==== Material supplied ====

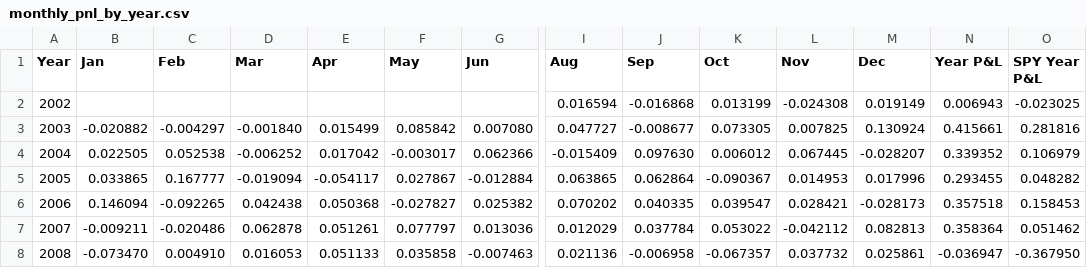
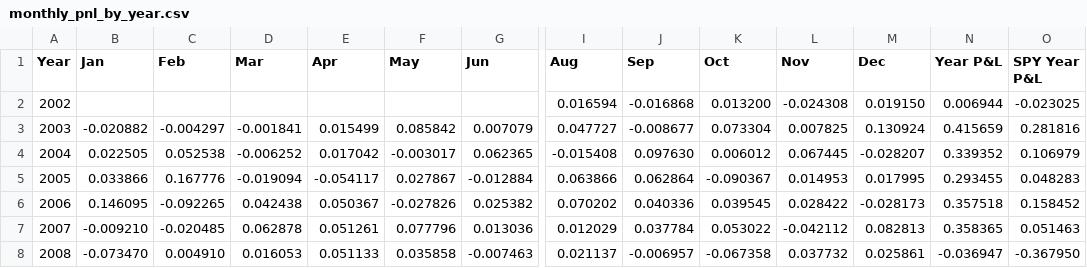
Before and after one commit to uyenl99/extreme-dashboard, a CSV file: inflation-compass/monthly_pnl_by_year.csv, drawn as a sheet; only a part is shown, gaps mark what is left out; the diff covers the shown part only; the diff names each change by its address in the sheet, - before the commit and + after, or states it on an @@ line.

```diff
--- a/inflation-compass/monthly_pnl_by_year.csv
+++ b/inflation-compass/monthly_pnl_by_year.csv
-K2 (Oct): 0.013199
+K2 (Oct): 0.013200
-M2 (Dec): 0.019149
+M2 (Dec): 0.019150
-N2 (Year P&L): 0.006943
+N2 (Year P&L): 0.006944
-D3 (Mar): -0.001840
+D3 (Mar): -0.001841
-G3 (Jun): 0.007080
+G3 (Jun): 0.007079
-K3 (Oct): 0.073305
+K3 (Oct): 0.073304
-N3 (Year P&L): 0.415661
+N3 (Year P&L): 0.415659
-G4 (Jun): 0.062366
+G4 (Jun): 0.062365
-I4 (Aug): -0.015409
+I4 (Aug): -0.015408
-B5 (Jan): 0.033865
+B5 (Jan): 0.033866
-C5 (Feb): 0.167777
+C5 (Feb): 0.167776
-I5 (Aug): 0.063865
+I5 (Aug): 0.063866
-M5 (Dec): 0.017996
+M5 (Dec): 0.017995
-O5 (SPY Year P&L): 0.048282
+O5 (SPY Year P&L): 0.048283
-B6 (Jan): 0.146094
+B6 (Jan): 0.146095
-E6 (Apr): 0.050368
+E6 (Apr): 0.050367
-F6 (May): -0.027827
+F6 (May): -0.027826
-J6 (Sep): 0.040335
+J6 (Sep): 0.040336
-K6 (Oct): 0.039547
+K6 (Oct): 0.039545
-L6 (Nov): 0.028421
+L6 (Nov): 0.028422
-O6 (SPY Year P&L): 0.158453
+O6 (SPY Year P&L): 0.158452
-B7 (Jan): -0.009211
+B7 (Jan): -0.009210
-C7 (Feb): -0.020486
+C7 (Feb): -0.020485
-F7 (May): 0.077797
+F7 (May): 0.077796
-N7 (Year P&L): 0.358364
+N7 (Year P&L): 0.358365
-O7 (SPY Year P&L): 0.051462
+O7 (SPY Year P&L): 0.051463
-I8 (Aug): 0.021136
+I8 (Aug): 0.021137
-J8 (Sep): -0.006958
+J8 (Sep): -0.006957
-K8 (Oct): -0.067357
+K8 (Oct): -0.067358
```
Also changed, not shown: 59 edited cells elsewhere in this file, inflation-compass/summary.csv, 15 other files.
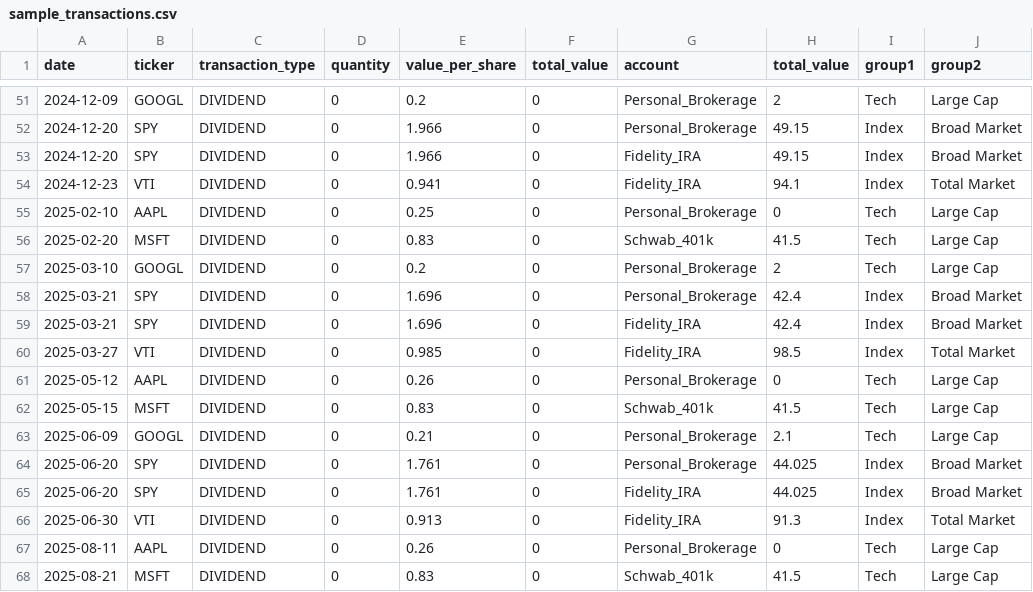
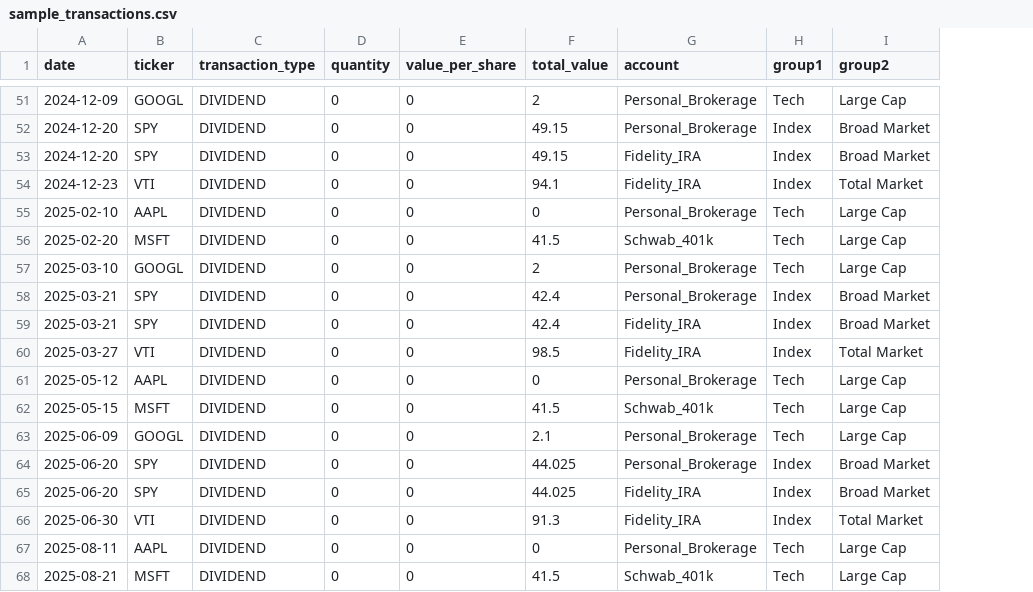
Before and after one commit to qwertytam/boglebench, a CSV file: boglebench/templates/sample_transactions.csv, drawn as a sheet; only a part is shown, gaps mark what is left out; removed rows and columns are numbered as before the commit, all else as after; the diff covers the shown part only; the diff names each change by its address in the sheet, - before the commit and + after, or states it on an @@ line.

```diff
--- a/boglebench/templates/sample_transactions.csv
+++ b/boglebench/templates/sample_transactions.csv
-column H (total_value), rows 51-68: 2 | 49.15 | 49.15 | 94.1 | 0 | 41.5 | 2 | 42.4 | 42.4 | 98.5 | 0 | 41.5 | 2.1 | 44.025 | 44.025 | 91.3 | 0 | 41.5
-E51 (value_per_share): 0.2
+E51 (value_per_share): 0
-F51 (total_value): 0
+F51 (total_value): 2
-E52:E53 (value_per_share): 1.966
+E52:E53 (value_per_share): 0
-F52:F53 (total_value): 0
+F52:F53 (total_value): 49.15
-E54 (value_per_share): 0.941
+E54 (value_per_share): 0
-F54 (total_value): 0
+F54 (total_value): 94.1
-E55 (value_per_share): 0.25
+E55 (value_per_share): 0
-E56 (value_per_share): 0.83
+E56 (value_per_share): 0
-F56 (total_value): 0
+F56 (total_value): 41.5
-E57 (value_per_share): 0.2
+E57 (value_per_share): 0
-F57 (total_value): 0
+F57 (total_value): 2
-E58:E59 (value_per_share): 1.696
+E58:E59 (value_per_share): 0
-F58:F59 (total_value): 0
+F58:F59 (total_value): 42.4
-E60 (value_per_share): 0.985
+E60 (value_per_share): 0
-F60 (total_value): 0
+F60 (total_value): 98.5
-E61 (value_per_share): 0.26
+E61 (value_per_share): 0
-E62 (value_per_share): 0.83
+E62 (value_per_share): 0
-F62 (total_value): 0
+F62 (total_value): 41.5
-E63 (value_per_share): 0.21
+E63 (value_per_share): 0
-F63 (total_value): 0
+F63 (total_value): 2.1
-E64:E65 (value_per_share): 1.761
+E64:E65 (value_per_share): 0
-F64:F65 (total_value): 0
+F64:F65 (total_value): 44.025
-E66 (value_per_share): 0.913
+E66 (value_per_share): 0
-F66 (total_value): 0
+F66 (total_value): 91.3
-E67 (value_per_share): 0.26
+E67 (value_per_share): 0
-E68 (value_per_share): 0.83
+E68 (value_per_share): 0
-F68 (total_value): 0
+F68 (total_value): 41.5
```
Also changed, not shown: 1 added row, 1 removed row and 74 edited cells elsewhere in this file.
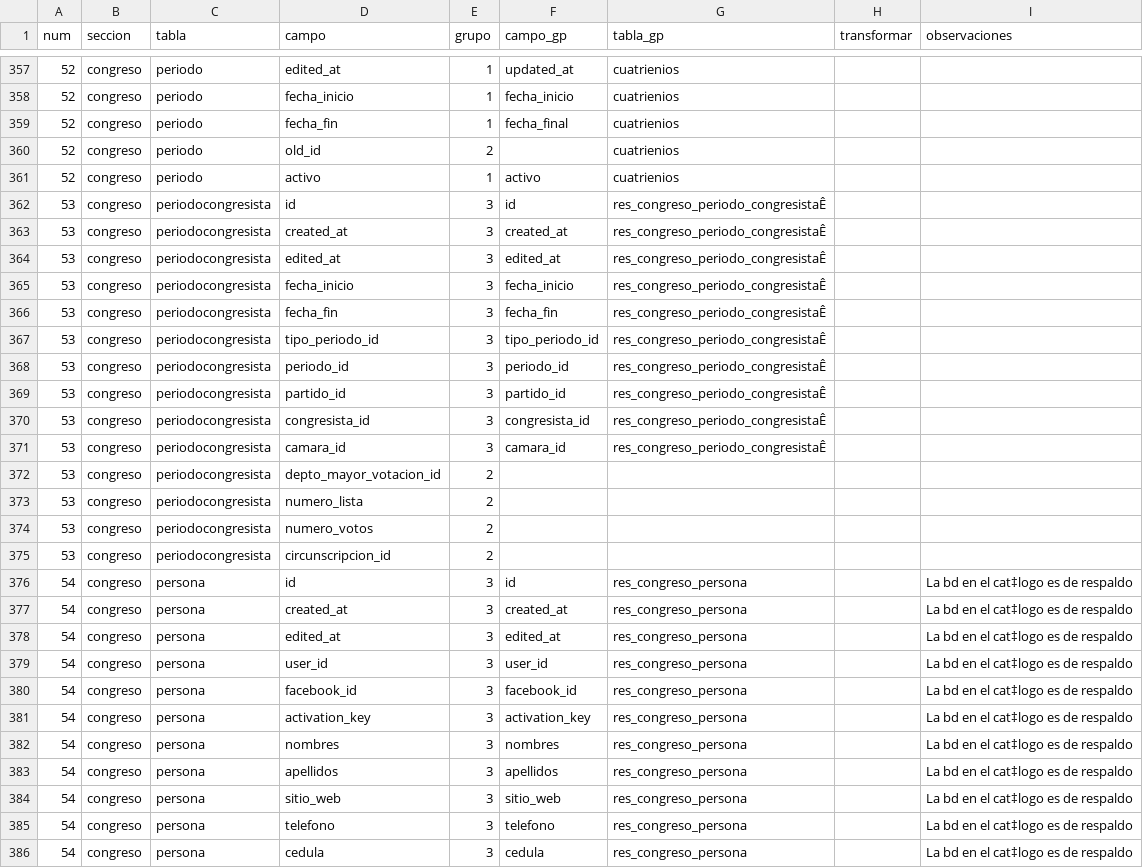
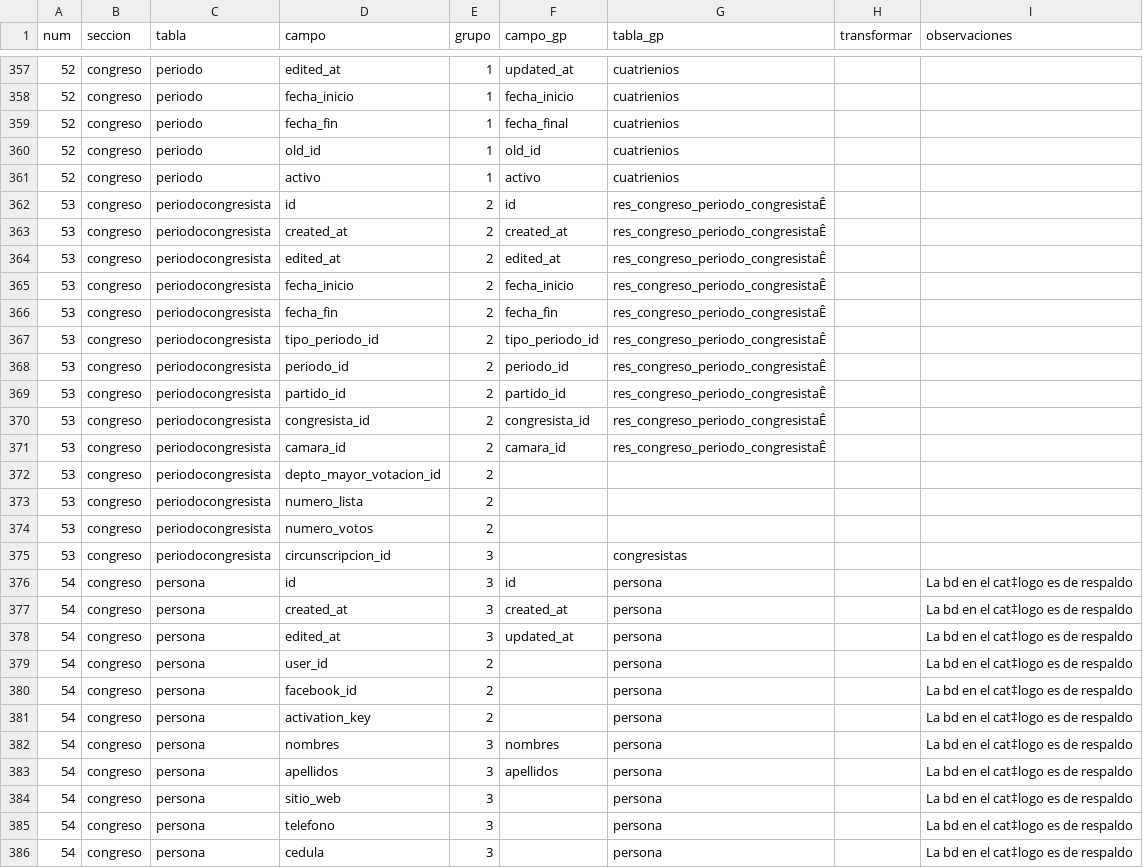
Before and after one commit to gorantesj/CongresoVisible, a CSV file: Copia de campos.csv, drawn as a sheet; only a part is shown, gaps mark what is left out; the diff covers the shown part only.

Commit message:
merge

```diff
--- a/Copia de campos.csv
+++ b/Copia de campos.csv
@@ -359,14 +359,14 @@ num,seccion,tabla,campo,grupo,campo_gp,tabla_gp,transformar,observaciones
 52,congreso,periodo,fecha_fin,1,fecha_final,cuatrienios,,
-52,congreso,periodo,old_id,2,,cuatrienios,,
+52,congreso,periodo,old_id,1,old_id,cuatrienios,,
 52,congreso,periodo,activo,1,activo,cuatrienios,,
-53,congreso,periodocongresista,id,3,id,res_congreso_periodo_congresistaÊ,,
-53,congreso,periodocongresista,created_at,3,created_at,res_congreso_periodo_congresistaÊ,,
-53,congreso,periodocongresista,edited_at,3,edited_at,res_congreso_periodo_congresistaÊ,,
-53,congreso,periodocongresista,fecha_inicio,3,fecha_inicio,res_congreso_periodo_congresistaÊ,,
-53,congreso,periodocongresista,fecha_fin,3,fecha_fin,res_congreso_periodo_congresistaÊ,,
-53,congreso,periodocongresista,tipo_periodo_id,3,tipo_periodo_id,res_congreso_periodo_congresistaÊ,,
-53,congreso,periodocongresista,periodo_id,3,periodo_id,res_congreso_periodo_congresistaÊ,,
-53,congreso,periodocongresista,partido_id,3,partido_id,res_congreso_periodo_congresistaÊ,,
-53,congreso,periodocongresista,congresista_id,3,congresista_id,res_congreso_periodo_congresistaÊ,,
-53,congreso,periodocongresista,camara_id,3,camara_id,res_congreso_periodo_congresistaÊ,,
+53,congreso,periodocongresista,id,2,id,res_congreso_periodo_congresistaÊ,,
+53,congreso,periodocongresista,created_at,2,created_at,res_congreso_periodo_congresistaÊ,,
+53,congreso,periodocongresista,edited_at,2,edited_at,res_congreso_periodo_congresistaÊ,,
+53,congreso,periodocongresista,fecha_inicio,2,fecha_inicio,res_congreso_periodo_congresistaÊ,,
+53,congreso,periodocongresista,fecha_fin,2,fecha_fin,res_congreso_periodo_congresistaÊ,,
+53,congreso,periodocongresista,tipo_periodo_id,2,tipo_periodo_id,res_congreso_periodo_congresistaÊ,,
+53,congreso,periodocongresista,periodo_id,2,periodo_id,res_congreso_periodo_congresistaÊ,,
+53,congreso,periodocongresista,partido_id,2,partido_id,res_congreso_periodo_congresistaÊ,,
+53,congreso,periodocongresista,congresista_id,2,congresista_id,res_congreso_periodo_congresistaÊ,,
+53,congreso,periodocongresista,camara_id,2,camara_id,res_congreso_periodo_congresistaÊ,,
 53,congreso,periodocongresista,depto_mayor_votacion_id,2,,,,
@@ -374,13 +374,13 @@ num,seccion,tabla,campo,grupo,campo_gp,tabla_gp,transformar,observaciones
 53,congreso,periodocongresista,numero_votos,2,,,,
-53,congreso,periodocongresista,circunscripcion_id,2,,,,
-54,congreso,persona,id,3,id,res_congreso_persona,,La bd en el cat‡logo es de respaldo
-54,congreso,persona,created_at,3,created_at,res_congreso_persona,,La bd en el cat‡logo es de respaldo
-54,congreso,persona,edited_at,3,edited_at,res_congreso_persona,,La bd en el cat‡logo es de respaldo
-54,congreso,persona,user_id,3,user_id,res_congreso_persona,,La bd en el cat‡logo es de respaldo
-54,congreso,persona,facebook_id,3,facebook_id,res_congreso_persona,,La bd en el cat‡logo es de respaldo
-54,congreso,persona,activation_key,3,activation_key,res_congreso_persona,,La bd en el cat‡logo es de respaldo
-54,congreso,persona,nombres,3,nombres,res_congreso_persona,,La bd en el cat‡logo es de respaldo
-54,congreso,persona,apellidos,3,apellidos,res_congreso_persona,,La bd en el cat‡logo es de respaldo
-54,congreso,persona,sitio_web,3,sitio_web,res_congreso_persona,,La bd en el cat‡logo es de respaldo
-54,congreso,persona,telefono,3,telefono,res_congreso_persona,,La bd en el cat‡logo es de respaldo
-54,congreso,persona,cedula,3,cedula,res_congreso_persona,,La bd en el cat‡logo es de respaldo
+53,congreso,periodocongresista,circunscripcion_id,3,,congresistas,,
+54,congreso,persona,id,3,id,persona,,La bd en el cat‡logo es de respaldo
+54,congreso,persona,created_at,3,created_at,persona,,La bd en el cat‡logo es de respaldo
+54,congreso,persona,edited_at,3,updated_at,persona,,La bd en el cat‡logo es de respaldo
+54,congreso,persona,user_id,2,,persona,,La bd en el cat‡logo es de respaldo
+54,congreso,persona,facebook_id,2,,persona,,La bd en el cat‡logo es de respaldo
+54,congreso,persona,activation_key,2,,persona,,La bd en el cat‡logo es de respaldo
+54,congreso,persona,nombres,3,nombres,persona,,La bd en el cat‡logo es de respaldo
+54,congreso,persona,apellidos,3,apellidos,persona,,La bd en el cat‡logo es de respaldo
+54,congreso,persona,sitio_web,3,,persona,,La bd en el cat‡logo es de respaldo
+54,congreso,persona,telefono,3,,persona,,La bd en el cat‡logo es de respaldo
+54,congreso,persona,cedula,3,,persona,,La bd en el cat‡logo es de respaldo
```
Also changed, not shown: 122 edited cells elsewhere in this file.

====

* Aim of the task *
In the records above, collect each line with "this".

* Exercise answer *
Also changed, not shown: 59 edited cells elsewhere in this file, inflation-compass/summary.csv, 15 other files.
Also changed, not shown: 1 added row, 1 removed row and 74 edited cells elsewhere in this file.
Also changed, not shown: 122 edited cells elsewhere in this file.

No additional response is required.